(2) His concept of God’s purposes. First, he says this, “Nothing and nobody can thwart God’s purposes.” A little after that, he says this, “By the way, God has a purpose for your life. It’s really good.” Now if both of these propositions are true, then the deduction must be that everyone to whom he is speaking is eternally safe. But only the most na├»ve pastor will assume that all his listeners are Christians. Even in churches of old where all the substance of the gospel was preached for years every Sunday, it was assumed that empty professors abounded. There needs to be some qualifications, then, to these propositions of his.

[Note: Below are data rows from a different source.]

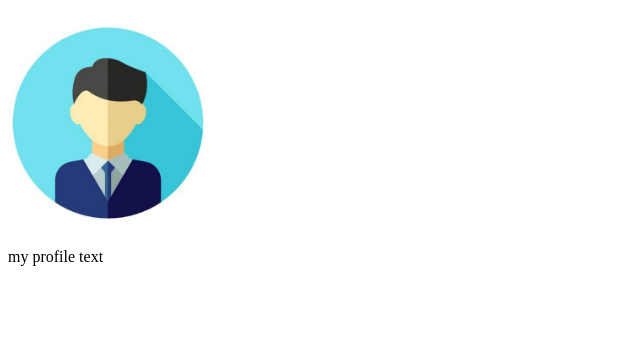
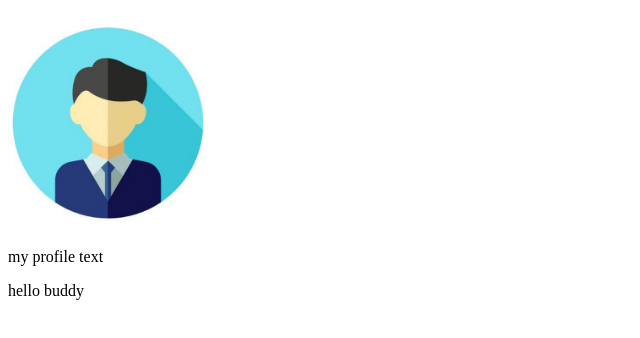
Before and after one commit to mrmaathif28-droid/new, a plain HTML site: page index.html in a window 1280 px wide. Shown: the part 120-458 px from the top of the page, without its empty margins (0-640 px from the left). Drawn offline with Linux system fonts and the light colour scheme.

Commit message:
added paragraph

```diff
--- a/index.html
+++ b/index.html
@@ -10,5 +10,6 @@
     <h1>New names</h1>
   <img width= "200px"  src="profile.jpg" alt="">
   <p>my profile text</p>
+  <p>hello buddy</p>
 </body>
 </html>
```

Is that not a dangerous thing to say that the purposes of God are both unalterable and good for a whole company made up of saints and unrepentant folk? This mistake he makes about the purposes of God shows the need for, and this pastor’s lack of, strong theological study. This lack has him stumbling right into universalism!

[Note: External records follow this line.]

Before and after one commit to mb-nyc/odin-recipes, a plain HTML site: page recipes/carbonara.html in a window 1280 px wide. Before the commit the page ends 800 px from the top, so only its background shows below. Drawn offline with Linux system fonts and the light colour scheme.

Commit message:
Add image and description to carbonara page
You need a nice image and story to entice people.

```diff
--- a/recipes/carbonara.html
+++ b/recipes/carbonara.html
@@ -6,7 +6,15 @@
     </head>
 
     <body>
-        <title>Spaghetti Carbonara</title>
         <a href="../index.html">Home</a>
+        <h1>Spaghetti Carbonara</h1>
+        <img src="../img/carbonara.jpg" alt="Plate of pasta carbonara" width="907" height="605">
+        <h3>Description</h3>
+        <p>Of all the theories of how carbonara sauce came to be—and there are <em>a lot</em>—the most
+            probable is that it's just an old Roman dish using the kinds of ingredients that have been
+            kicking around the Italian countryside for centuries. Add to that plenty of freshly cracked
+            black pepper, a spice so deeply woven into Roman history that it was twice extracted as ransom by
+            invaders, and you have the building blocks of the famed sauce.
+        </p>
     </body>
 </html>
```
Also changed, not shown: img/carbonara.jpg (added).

Conclusion: When we put these two faults together, the gravity of the problem should be apparent. There is no gospel doctrine taught, yet the never-failing purposes of God to these church members are said to be all good. What might the consequence be from this coupling? People who are ignorant of the gospel may assume that there is yet a good purpose from God for their lives and that this purpose cannot be thwarted. And so, they might imagine a bright future in eternity for themselves that they have absolutely no basis to hope for. And what is more tragic that that? For a pastor to assume that God’s good, never-failing purposes are to each one, even while the pastor expounds no gospel and accuses no one of sin (by the revelation of which they may be reconciled to God)—this must be put down as a cardinal fault. It is a perilous thing for sinners to go away with a notion of possessing a salvation they likely do not have. But this, I fear, is exactly what is happening in this church. There is a passage in 1 Timothy 1 that speaks of certain fellows who made shipwreck concerning the faith (1.19, 20.) It happened when they failed to hold the faith and maintain a good conscience. This faith they failed to hold refers to the grand truths of Christianity; this conscience they failed to maintain refers to that which these truths affect unto godliness. And so these souls were shipwrecked. Any pastor who swerves around the life-changing truths concerning Jesus Christ ought to expect the same result multiplied in his church. Unless the facts about the person, life, and death of Jesus Christ are particularly preached, along with how sinners may come into saving union with him, the same result is inevitable. I repeat that Christians could go away consoled and encouraged by this sermon. I must hold to that. But the two faults he makes are huge. Because of these faults, the message is without doctrine, without Jesus, man-centered, and so more shallow than it might have been. And as I have shown, it may tend to grant an assurance of salvation to listeners who have no valid reason whatsoever to believe they are saved.